Code change snippets
%%

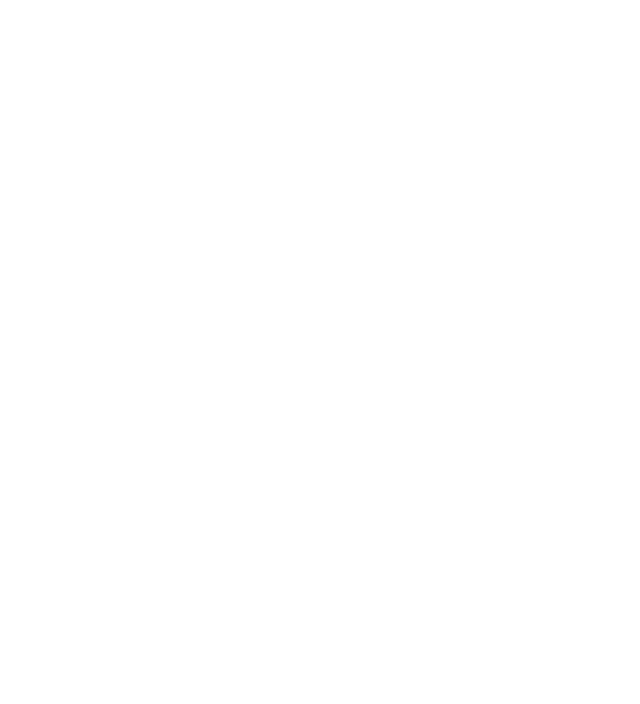
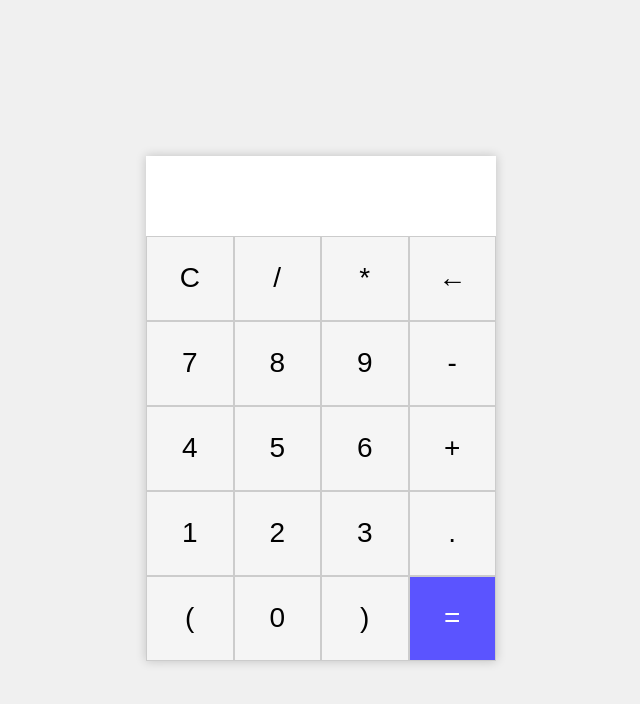
Before and after one commit to acciojob/calculator-Hemanth40, a website: page main.html in a window 1280 px wide. Shown: the whole page, without its empty margins (319-959 px from the left). Drawn offline with Linux system fonts and the light colour scheme.

Commit message:
created a submission

```diff
--- a/main.html
+++ b/main.html
@@ -1,16 +1,44 @@
 <!DOCTYPE html>
+<html>
+<head>
+  <title>Calculator</title>
+  <link rel="stylesheet" href="styles.css">
+</head>
+<body>
 
-<html>
+<div class="calculator">
 
-<head>
-	<link rel="stylesheet" href="styles.css">
-</head>
+  <input type="text" id="input" readonly>
 
-<body>
-	<!-- the entire body must be written by student -->
-    <script type="text/javascript" src="./script.js">
-</script>
+  <div class="buttons">
+    <button id="clr">C</button>
+    <button id="divide">/</button>
+    <button id="multiply">*</button>
+    <button id="back">←</button>
 
+    <button id="block7">7</button>
+    <button id="block8">8</button>
+    <button id="block9">9</button>
+    <button id="minus">-</button>
+
+    <button id="block4">4</button>
+    <button id="block5">5</button>
+    <button id="block6">6</button>
+    <button id="plus">+</button>
+
+    <button id="block1">1</button>
+    <button id="block2">2</button>
+    <button id="block3">3</button>
+    <button id="dot">.</button>
+
+    <button>(</button>
+    <button id="block0">0</button>
+    <button>)</button>
+    <button id="ans">=</button>
+  </div>
+
+</div>
+
+<script src="script.js"></script>
 </body>
-
 </html>
--- a/script.js
+++ b/script.js
@@ -1 +1,43 @@
-//your code here
+const input = document.getElementById("input");
+
+for (let i = 0; i <= 9; i++) {
+  document.getElementById(`block${i}`).addEventListener("click", () => {
+    input.value += i;
+  });
+}
+
+document.getElementById("plus").addEventListener("click", () => {
+  input.value += "+";
+});
+
+document.getElementById("minus").addEventListener("click", () => {
+  input.value += "-";
+});
+
+document.getElementById("multiply").addEventListener("click", () => {
+  input.value += "*";
+});
+
+document.getElementById("divide").addEventListener("click", () => {
+  input.value += "/";
+});
+
+document.getElementById("dot").addEventListener("click", () => {
+  input.value += ".";
+});
+
+document.getElementById("clr").addEventListener("click", () => {
+  input.value = "";
+});
+
+document.getElementById("back").addEventListener("click", () => {
+  input.value = input.value.slice(0, -1);
+});
+
+document.getElementById("ans").addEventListener("click", () => {
+  try {
+    input.value = eval(input.value);
+  } catch {
+    input.value = "Error";
+  }
+});
--- a/styles.css
+++ b/styles.css
@@ -1,2 +1,42 @@
+body {
+  display: flex;
+  justify-content: center;
+  align-items: center;
+  height: 100vh;
+  background: #f0f0f0;
+  font-family: Arial, sans-serif;
+}
 
-/* Your CSS Code here. */
+.calculator {
+  width: 350px;
+  background: white;
+  box-shadow: 0 0 10px rgba(0,0,0,0.2);
+}
+
+#input {
+  width: 100%;
+  height: 80px;
+  font-size: 28px;
+  text-align: right;
+  border: none;
+  padding-right: 15px;
+  box-sizing: border-box;
+}
+
+.buttons {
+  display: grid;
+  grid-template-columns: repeat(4, 1fr);
+}
+
+button {
+  height: 85px;
+  font-size: 28px;
+  border: 1px solid #ccc;
+  background: #f5f5f5;
+  cursor: pointer;
+}
+
+#ans {
+  background: #5b54ff;
+  color: white;
+}
```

%%

Reproduce each line of the records exactly, omitting any picture.

Answer to the exercise:
Before and after one commit to acciojob/calculator-Hemanth40, a website: page main.html in a window 1280 px wide. Shown: the whole page, without its empty margins (319-959 px from the left). Drawn offline with Linux system fonts and the light colour scheme.

Commit message:
created a submission

```diff
--- a/main.html
+++ b/main.html
@@ -1,16 +1,44 @@
 <!DOCTYPE html>
+<html>
+<head>
+  <title>Calculator</title>
+  <link rel="stylesheet" href="styles.css">
+</head>
+<body>
 
-<html>
+<div class="calculator">
 
-<head>
-	<link rel="stylesheet" href="styles.css">
-</head>
+  <input type="text" id="input" readonly>
 
-<body>
-	<!-- the entire body must be written by student -->
-    <script type="text/javascript" src="./script.js">
-</script>
+  <div class="buttons">
+    <button id="clr">C</button>
+    <button id="divide">/</button>
+    <button id="multiply">*</button>
+    <button id="back">←</button>
 
+    <button id="block7">7</button>
+    <button id="block8">8</button>
+    <button id="block9">9</button>
+    <button id="minus">-</button>
+
+    <button id="block4">4</button>
+    <button id="block5">5</button>
+    <button id="block6">6</button>
+    <button id="plus">+</button>
+
+    <button id="block1">1</button>
+    <button id="block2">2</button>
+    <button id="block3">3</button>
+    <button id="dot">.</button>
+
+    <button>(</button>
+    <button id="block0">0</button>
+    <button>)</button>
+    <button id="ans">=</button>
+  </div>
+
+</div>
+
+<script src="script.js"></script>
 </body>
-
 </html>
--- a/script.js
+++ b/script.js
@@ -1 +1,43 @@
-//your code here
+const input = document.getElementById("input");
+
+for (let i = 0; i <= 9; i++) {
+  document.getElementById(`block${i}`).addEventListener("click", () => {
+    input.value += i;
+  });
+}
+
+document.getElementById("plus").addEventListener("click", () => {
+  input.value += "+";
+});
+
+document.getElementById("minus").addEventListener("click", () => {
+  input.value += "-";
+});
+
+document.getElementById("multiply").addEventListener("click", () => {
+  input.value += "*";
+});
+
+document.getElementById("divide").addEventListener("click", () => {
+  input.value += "/";
+});
+
+document.getElementById("dot").addEventListener("click", () => {
+  input.value += ".";
+});
+
+document.getElementById("clr").addEventListener("click", () => {
+  input.value = "";
+});
+
+document.getElementById("back").addEventListener("click", () => {
+  input.value = input.value.slice(0, -1);
+});
+
+document.getElementById("ans").addEventListener("click", () => {
+  try {
+    input.value = eval(input.value);
+  } catch {
+    input.value = "Error";
+  }
+});
--- a/styles.css
+++ b/styles.css
@@ -1,2 +1,42 @@
+body {
+  display: flex;
+  justify-content: center;
+  align-items: center;
+  height: 100vh;
+  background: #f0f0f0;
+  font-family: Arial, sans-serif;
+}
 
-/* Your CSS Code here. */
+.calculator {
+  width: 350px;
+  background: white;
+  box-shadow: 0 0 10px rgba(0,0,0,0.2);
+}
+
+#input {
+  width: 100%;
+  height: 80px;
+  font-size: 28px;
+  text-align: right;
+  border: none;
+  padding-right: 15px;
+  box-sizing: border-box;
+}
+
+.buttons {
+  display: grid;
+  grid-template-columns: repeat(4, 1fr);
+}
+
+button {
+  height: 85px;
+  font-size: 28px;
+  border: 1px solid #ccc;
+  background: #f5f5f5;
+  cursor: pointer;
+}
+
+#ans {
+  background: #5b54ff;
+  color: white;
+}
```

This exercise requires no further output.